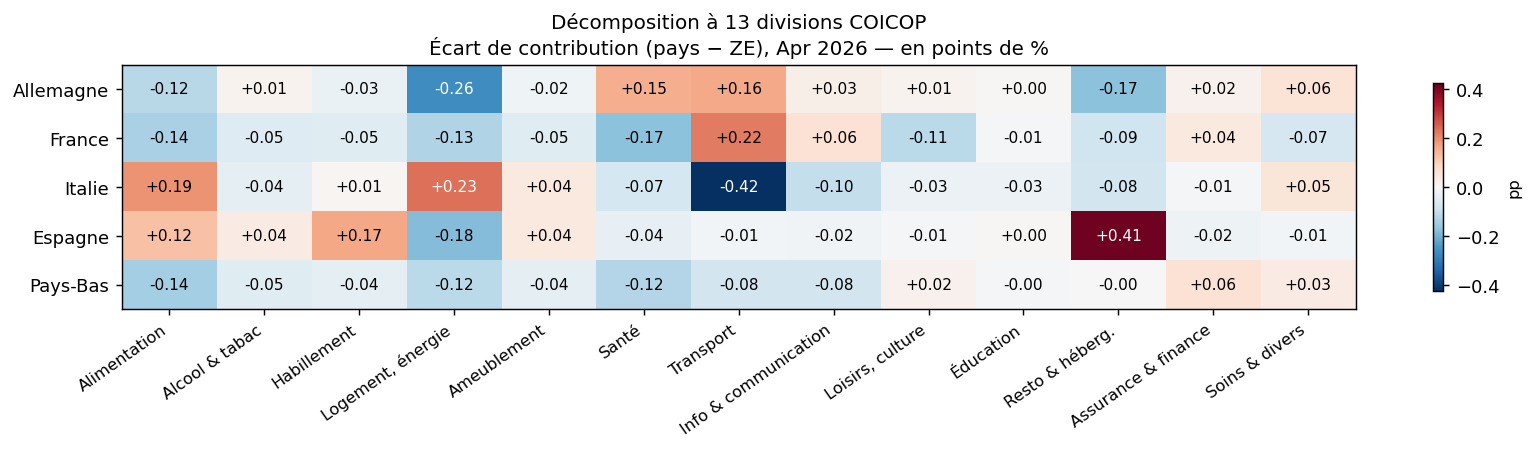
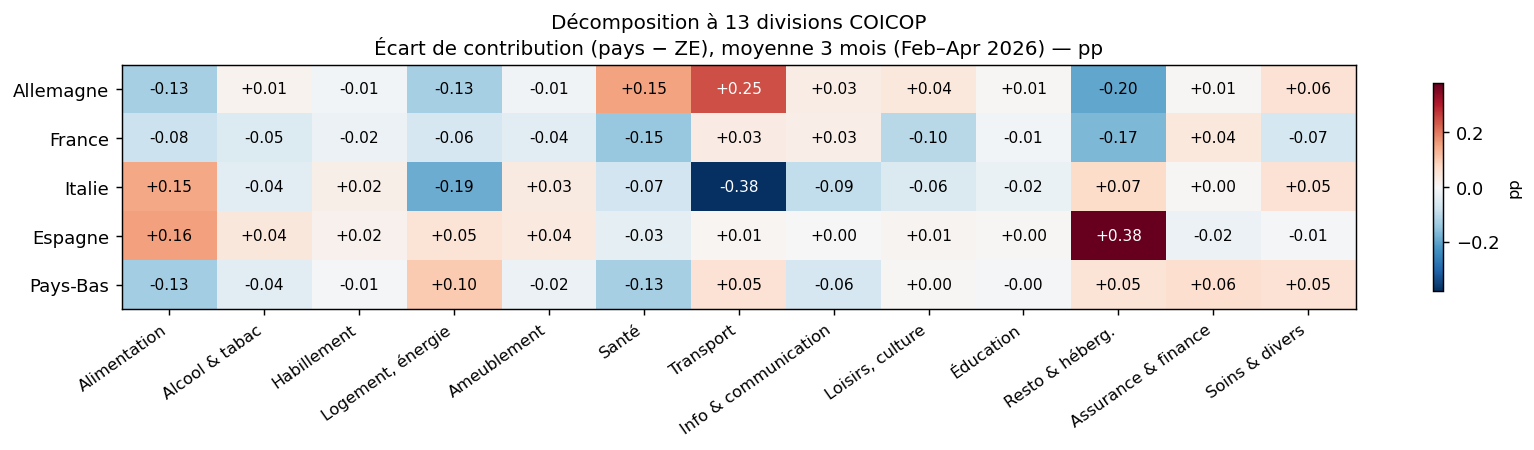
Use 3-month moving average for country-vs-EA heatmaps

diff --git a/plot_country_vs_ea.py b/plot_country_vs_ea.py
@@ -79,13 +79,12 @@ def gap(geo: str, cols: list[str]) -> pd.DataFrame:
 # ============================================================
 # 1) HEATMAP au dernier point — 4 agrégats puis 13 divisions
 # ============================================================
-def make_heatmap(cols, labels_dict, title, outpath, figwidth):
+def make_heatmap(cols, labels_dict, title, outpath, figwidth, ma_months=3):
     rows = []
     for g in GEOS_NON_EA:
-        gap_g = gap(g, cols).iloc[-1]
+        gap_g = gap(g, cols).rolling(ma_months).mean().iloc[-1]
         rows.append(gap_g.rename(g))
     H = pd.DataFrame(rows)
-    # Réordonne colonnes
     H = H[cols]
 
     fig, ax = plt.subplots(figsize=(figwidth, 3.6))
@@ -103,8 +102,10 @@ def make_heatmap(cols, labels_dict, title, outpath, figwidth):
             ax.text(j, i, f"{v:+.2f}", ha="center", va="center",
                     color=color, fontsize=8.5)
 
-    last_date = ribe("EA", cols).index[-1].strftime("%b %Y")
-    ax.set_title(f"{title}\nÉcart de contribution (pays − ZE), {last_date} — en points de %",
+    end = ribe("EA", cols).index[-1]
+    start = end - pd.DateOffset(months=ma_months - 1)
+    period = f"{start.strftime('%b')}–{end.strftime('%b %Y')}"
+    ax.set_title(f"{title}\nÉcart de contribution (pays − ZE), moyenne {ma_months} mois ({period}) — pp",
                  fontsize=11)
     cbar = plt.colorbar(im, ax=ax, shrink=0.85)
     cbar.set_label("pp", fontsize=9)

■ **WORK ORDER**: Print all of the records shown above exactly, leaving out each picture.

■ **EXERCISE SOLUTION**:
Use 3-month moving average for country-vs-EA heatmaps

diff --git a/plot_country_vs_ea.py b/plot_country_vs_ea.py
@@ -79,13 +79,12 @@ def gap(geo: str, cols: list[str]) -> pd.DataFrame:
 # ============================================================
 # 1) HEATMAP au dernier point — 4 agrégats puis 13 divisions
 # ============================================================
-def make_heatmap(cols, labels_dict, title, outpath, figwidth):
+def make_heatmap(cols, labels_dict, title, outpath, figwidth, ma_months=3):
     rows = []
     for g in GEOS_NON_EA:
-        gap_g = gap(g, cols).iloc[-1]
+        gap_g = gap(g, cols).rolling(ma_months).mean().iloc[-1]
         rows.append(gap_g.rename(g))
     H = pd.DataFrame(rows)
-    # Réordonne colonnes
     H = H[cols]
 
     fig, ax = plt.subplots(figsize=(figwidth, 3.6))
@@ -103,8 +102,10 @@ def make_heatmap(cols, labels_dict, title, outpath, figwidth):
             ax.text(j, i, f"{v:+.2f}", ha="center", va="center",
                     color=color, fontsize=8.5)
 
-    last_date = ribe("EA", cols).index[-1].strftime("%b %Y")
-    ax.set_title(f"{title}\nÉcart de contribution (pays − ZE), {last_date} — en points de %",
+    end = ribe("EA", cols).index[-1]
+    start = end - pd.DateOffset(months=ma_months - 1)
+    period = f"{start.strftime('%b')}–{end.strftime('%b %Y')}"
+    ax.set_title(f"{title}\nÉcart de contribution (pays − ZE), moyenne {ma_months} mois ({period}) — pp",
                  fontsize=11)
     cbar = plt.colorbar(im, ax=ax, shrink=0.85)
     cbar.set_label("pp", fontsize=9)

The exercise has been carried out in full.